This is follow-up story to a previous post that I made.
Episcopal Diocese of Los Angeles must pay legal fees to Newport’s St. James, judge says. By Lauren Vane Daily Pilot September 16, 2005 An Orange County Superior Court judge ruled Thursday that the Episcopal Diocese of Los Angeles must pay more than $81,000 in legal fees to St. James Church, the Newport Beach congregation that split from the diocese over a dispute about church doctrine. The same judge, David Velasquez, ruled Aug. 15 to dismiss a lawsuit against St. James Church’s congregation that claimed the Newport Beach breakaway church’s property and assets belong to the Episcopal Diocese of Los Angeles. Velasquez ruled that efforts by the national church to retain the property of the seceding St. James congregation was an attempt to tread upon the congregation’s freedom of speech. Praveen Bunyan, pastor of St. James, said the awarding of legal fees is another affirmation that the St. James Church was right from the beginning. “This is a reiteration saying that the lawsuit was wrongfully brought against us,” Bunyan said. Representatives from the Episcopal Diocese of Los Angeles did not return phone calls Friday. Financially, Judge Velasquez’s ruling Thursday means that the church can apply funds toward “God’s mission,” Bunyan said. “We’re glad that we can continue to concentrate on the mission that we believe as a church we are called to do,” Bunyan said.

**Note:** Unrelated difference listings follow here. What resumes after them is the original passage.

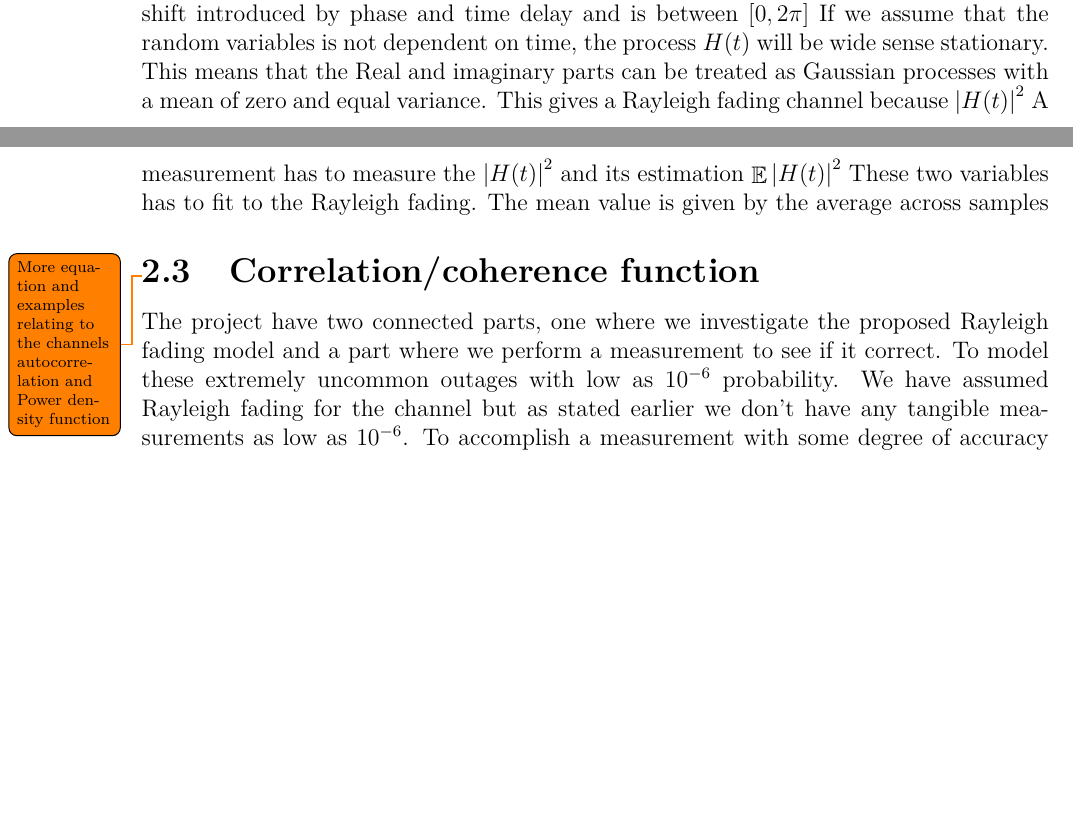
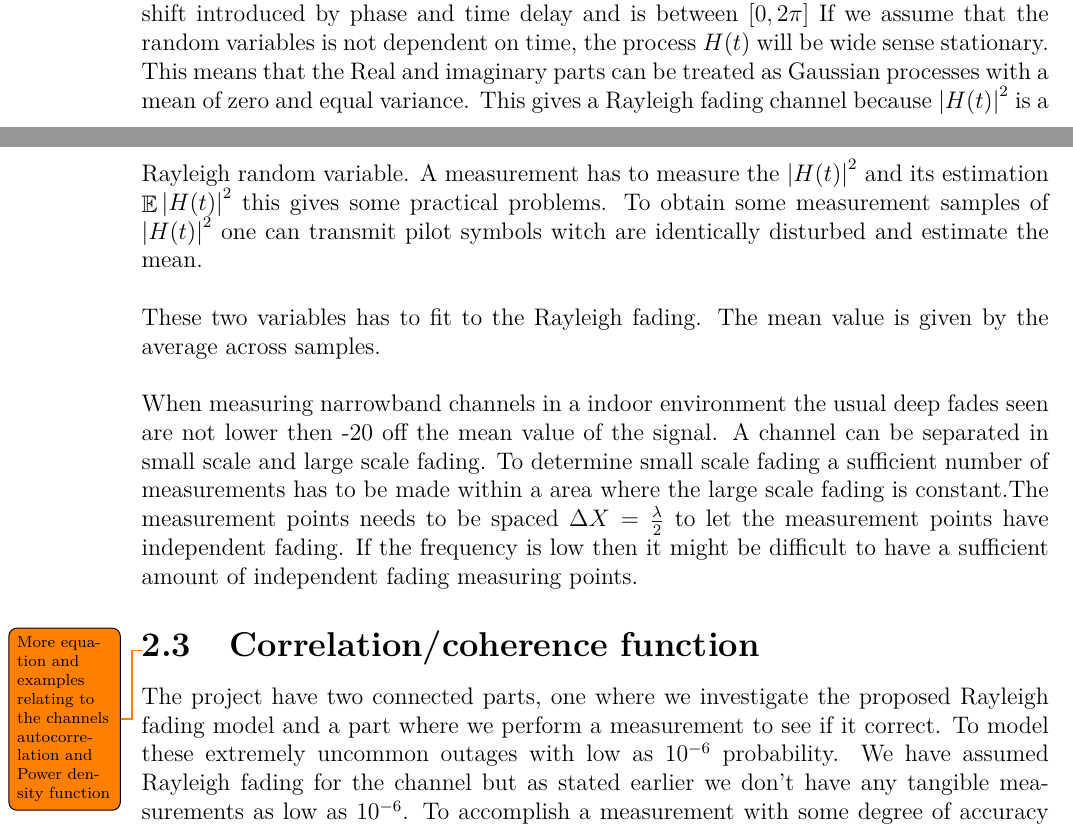
Before and after one commit to tkjj13/P8, a LaTeX thesis (report/main.tex, which reads report/chapter/channel.tex): two parts of pages 14 and 15 of 25, joined at a grey line, cut so that both start at the same text, the shorter picture padded with empty space. Compiled offline with pdfLaTeX.

Commit message:
added more in Rayligh fadeing channels

```diff
--- a/report/chapter/channel.tex
+++ b/report/chapter/channel.tex
@@ -37,9 +37,14 @@ If we look at Rayleigh fading channels for a narrow band system the channel gain
 H(t) = \left [ \sum_{n =1}^{N} a_n(t)\cdot cos(\psi (t))\right ] + i\left [\sum_{n =1}^{N} a_n(t)\cdot sin(\psi (t))  \right ]
 \end{equation}
 Where $a_n$ , $\psi$ is the channels amplitude and the arguments for time delay and Doppler shift introduced by phase and time delay and is between $[0,2\pi]$
-If we assume that the random variables is not dependent on time, the process $H(t)$ will be wide sense stationary. This means that the Real and imaginary parts can be treated as Gaussian processes with a mean of zero and equal variance. This gives a Rayleigh fading channel because $ \left | H(t) \right |^2 $
-A measurement has to measure the $ \left | H(t) \right |^2 $ and its estimation $ \mathop{\mathbb{E}}\left | H(t) \right |^2 $
-These two variables has to fit to the Rayleigh fading. The mean value is given by the average across samples
+If we assume that the random variables is not dependent on time, the process $H(t)$ will be wide sense stationary. This means that the Real and imaginary parts can be treated as Gaussian processes with a mean of zero and equal variance. This gives a Rayleigh fading channel because $ \left | H(t) \right |^2 $ is a Rayleigh random variable.
+A measurement has to measure the $ \left | H(t) \right |^2 $ and its estimation $ \mathop{\mathbb{E}}\left | H(t) \right |^2 $ this gives some practical problems. To obtain some measurement samples of $ \left | H(t) \right |^2 $ one can transmit pilot symbols witch are identically disturbed and estimate the mean.
+
+These two variables has to fit to the Rayleigh fading. The mean value is given by the average across samples.
+
+When measuring narrowband channels in a indoor environment the usual deep fades seen are not lower then -20 off the mean value of the signal.
+A  channel can be separated in  small scale and large scale fading. To determine small scale fading a sufficient number of measurements has to be made within a area where the large scale fading is constant.The measurement points needs to be spaced $\Delta X = \frac{\lambda}{2}$ to let the measurement points have independent fading. If the frequency is low then it might be difficult to have a sufficient amount of independent fading measuring points.
+
 
 
 
```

The Episcopal Diocese of Los Angeles filed suit against St. James in September 2004 after the Newport Beach church and two other Southern California congregations broke away from the diocese and the Episcopal Church of the United States in protest of the national church’s positions. After leaving the national church, St. James affiliated with the Diocese of Luwero in the Anglican province of Uganda, Africa. The Los Angeles diocese’s lawsuit alleged St. James’ property belongs to the national church, not to the congregation. Although St. James Church is pleased with the awarding of legal fees, the church remains skeptical that the diocese will pay the legal fees without first appealing the decision, said St. James attorney Eric Sohlgren, in a statement released Thursday. “I don’t know whether they will appeal,” Bunyan said. “Of course, we’ll continue to fight for what is ours.”